It is therefore not surprising that Ron Jongen, innovator at the GroeiFabriek – the innovation lab of APG – immediately refers to this law when he talks about the extremely rapid developments in the field of AI. Because due to the tsunami of worldwide attention for ChatGPT and all its derivatives, the perspective seems to be compromised somewhat at times, according to (Ron) Jongen. “Look, as it should be for an enthusiastic innovation department such as the GroeiFabriek, we also jumped at it straight away. We are still very busy with it but especially when it comes to a phenomenon such as this one, it is advisable to map the entire field of view. And don't be immediately blinded by the impressive technology.”
To reflect on the words of Amara: do we indeed overestimate the impact of AI on the short term?
“Let me make it clear that regenerative AI (where the technology behind artificial intelligence is able to create something new based on existing data, ed.) has truly made an amazingly huge step with the introduction of ChatGPT. Yes, the technology is impressive. And it can offer a great deal of opportunities. But there's also another side: risks, teething problems because of the new technology, improper use of AI. In order to properly assess the impact of AI on the world, you also have to explain and analyze those sides. That's what I mean by mapping the field of view. We are currently busy doing so.”
And what are your findings?
“In any case that the real solutions AI can offer for the pension industry – which is obviously what we are doing at APG and the GroeiFabriek – will probably still take a while to be implemented. After ChatGPT was introduced, we immediately initiated a so-called exploration: looking at the technology from different sides. And to determine based upon the outcomes: What can it do? How will it develop? And what can we already do now and in five years' time?”
Partly thanks to ChatGPT, AI is rapidly being used professionally in increasingly more industries. Why do you expect it to help the pension industry only after such a lengthy period of time?
“Just to be clear: APG is already using forms of AI. So, it's not the case that we will only be looking at what artificial intelligence could mean to us in two years' time. But as a pension administrator we are – justifiably – heavily regulated. We manage a lot of money from a lot of participants in the name of our pension fund customers. Our service provision for all of these people therefore has to be entirely right. AI can do a great deal but it's not flawless. It contains mistakes and is sometimes still biased. And yes, the technology is also developing further, but we have to be absolutely sure that it is safe to use which is currently not yet the case.”

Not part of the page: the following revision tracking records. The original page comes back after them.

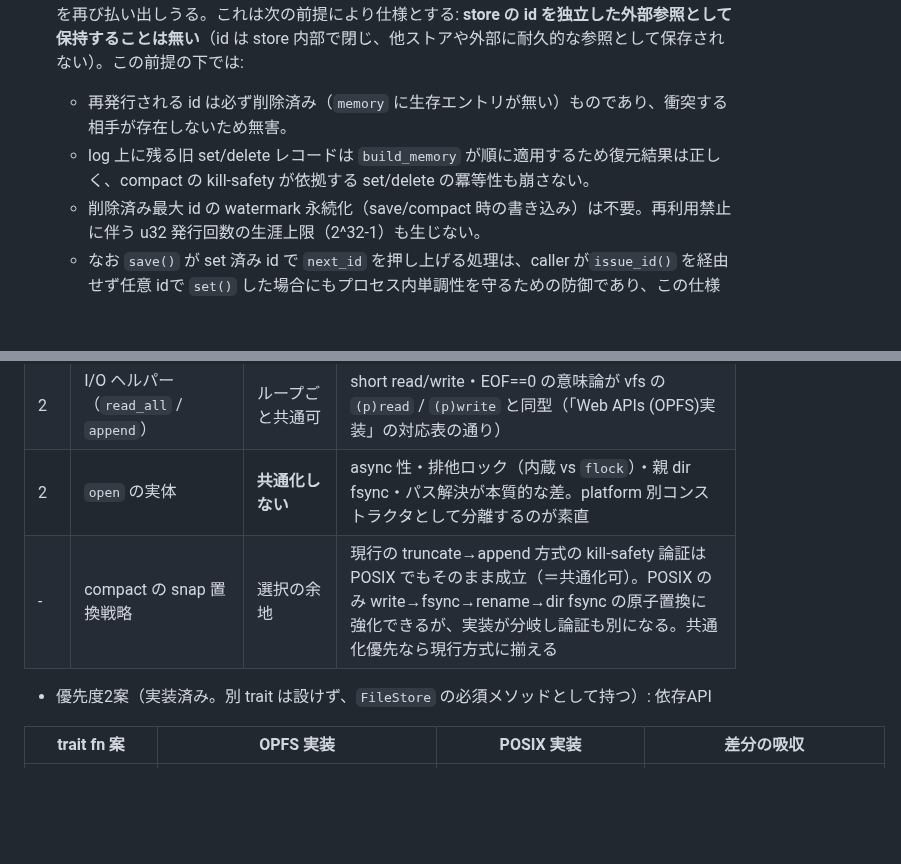
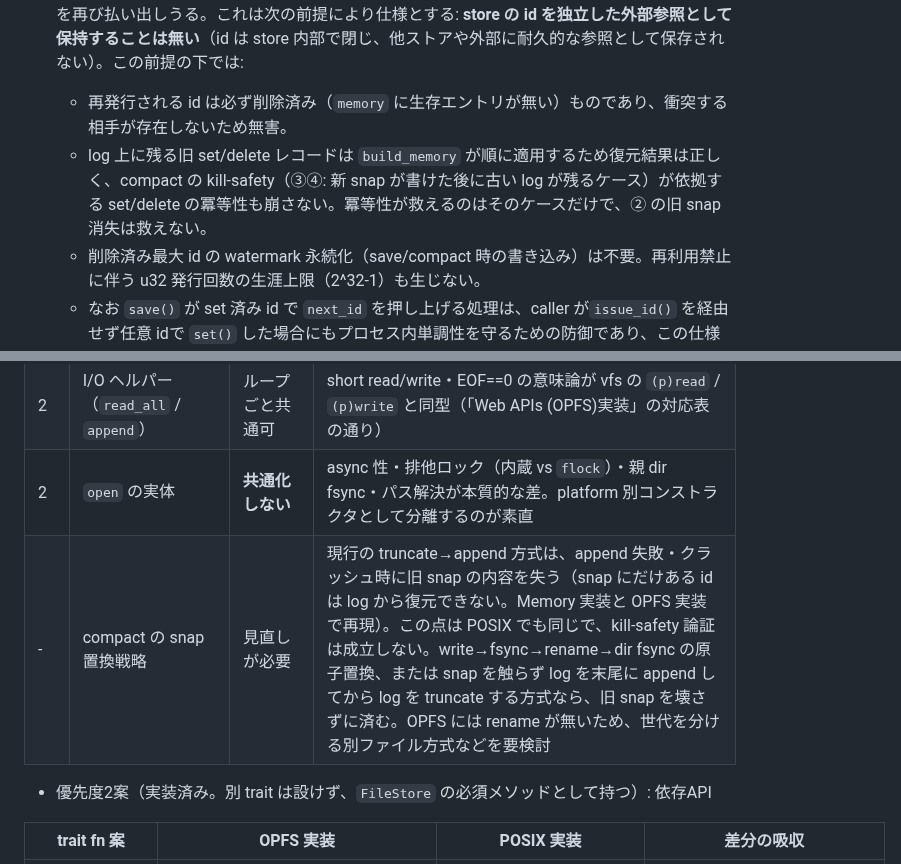
Before and after one commit to animagram-jp/app, a Markdown page: reference/FileStore.md, 2 parts joined by grey strips. Drawn GitHub-style; blank space fills up the shorter version.

Commit message:
docs: FileStore.md — compact is not kill-safe when the snap append fails

```diff
--- a/reference/FileStore.md
+++ b/reference/FileStore.md
@@ -100,7 +100,7 @@ pub struct OpfsHandles {
 
 - `issue_id()` はプロセス生存中の単調増加のみを保証する（削除済み id の再発行を許容）:`new()` は `memory.keys().max()` から `next_id` を復元するため、生存キーの最大値しか見ておらず、削除済みの id は反映されない。プロセス再起動を挟むと過去に発行・削除済みの id を再び払い出しうる。これは次の前提により仕様とする: **store の id を独立した外部参照として保持することは無い**（id は store 内部で閉じ、他ストアや外部に耐久的な参照として保存されない）。この前提の下では:
     - 再発行される id は必ず削除済み（`memory` に生存エントリが無い）ものであり、衝突する相手が存在しないため無害。
-    - log 上に残る旧 set/delete レコードは `build_memory` が順に適用するため復元結果は正しく、compact の kill-safety が依拠する set/delete の冪等性も崩さない。
+    - log 上に残る旧 set/delete レコードは `build_memory` が順に適用するため復元結果は正しく、compact の kill-safety（③④: 新 snap が書けた後に古い log が残るケース）が依拠する set/delete の冪等性も崩さない。冪等性が救えるのはそのケースだけで、② の旧 snap 消失は救えない。
     - 削除済み最大 id の watermark 永続化（save/compact 時の書き込み）は不要。再利用禁止に伴う u32 発行回数の生涯上限（2^32-1）も生じない。
     - なお `save()` が set 済み id で `next_id` を押し上げる処理は、caller が`issue_id()` を経由せず任意 idで `set()` した場合にもプロセス内単調性を守るための防御であり、この仕様と両立する。
 
@@ -233,7 +233,7 @@ whatwg/fs spec 上、`FileSystemDirectoryHandle.getFileHandle()` と
 | 2 | メソッド本体（save / discard / compact のロジック） | **共通済み（trait のデフォルト実装）** | ディスク接点は `size` / `read_at` / `write_at` / `flush` / `truncate` / `close` の6つに集約し、`FileStore` の必須メソッドにした。ロジックは1箇所で、`OpfsStore` と `MemoryStore` が共有する |
 | 2 | I/O ヘルパー（`read_all` / `append`） | ループごと共通可 | short read/write・EOF==0 の意味論が vfs の `(p)read` / `(p)write` と同型（「Web APIs (OPFS)実装」の対応表の通り） |
 | 2 | `open` の実体 | **共通化しない** | async 性・排他ロック（内蔵 vs `flock`）・親 dir fsync・パス解決が本質的な差。platform 別コンストラクタとして分離するのが素直 |
-| - | compact の snap 置換戦略 | 選択の余地 | 現行の truncate→append 方式の kill-safety 論証は POSIX でもそのまま成立（＝共通化可）。POSIX のみ write→fsync→rename→dir fsync の原子置換に強化できるが、実装が分岐し論証も別になる。共通化優先なら現行方式に揃える |
+| - | compact の snap 置換戦略 | 見直しが必要 | 現行の truncate→append 方式は、append 失敗・クラッシュ時に旧 snap の内容を失う（snap にだけある id は log から復元できない。Memory 実装と OPFS 実装で再現）。この点は POSIX でも同じで、kill-safety 論証は成立しない。write→fsync→rename→dir fsync の原子置換、または snap を触らず log を末尾に append してから log を truncate する方式なら、旧 snap を壊さずに済む。OPFS には rename が無いため、世代を分ける別ファイル方式などを要検討 |
 
 - 優先度2案（実装済み。別 trait は設けず、`FileStore` の必須メソッドとして持つ）: 依存API
 
```
Also changed, not shown: other parts of reference/FileStore.md (+1 -1 lines).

You also point out the improper use of AI. Is that a risk for the pension industry as well?
“You lower the threshold. For example, it is currently very easy to have a legal letter of complaint prepared within a few seconds. You obviously don't want people to massively start utilizing this option to block certain laws and regulations or to unnecessarily delay certain procedures.”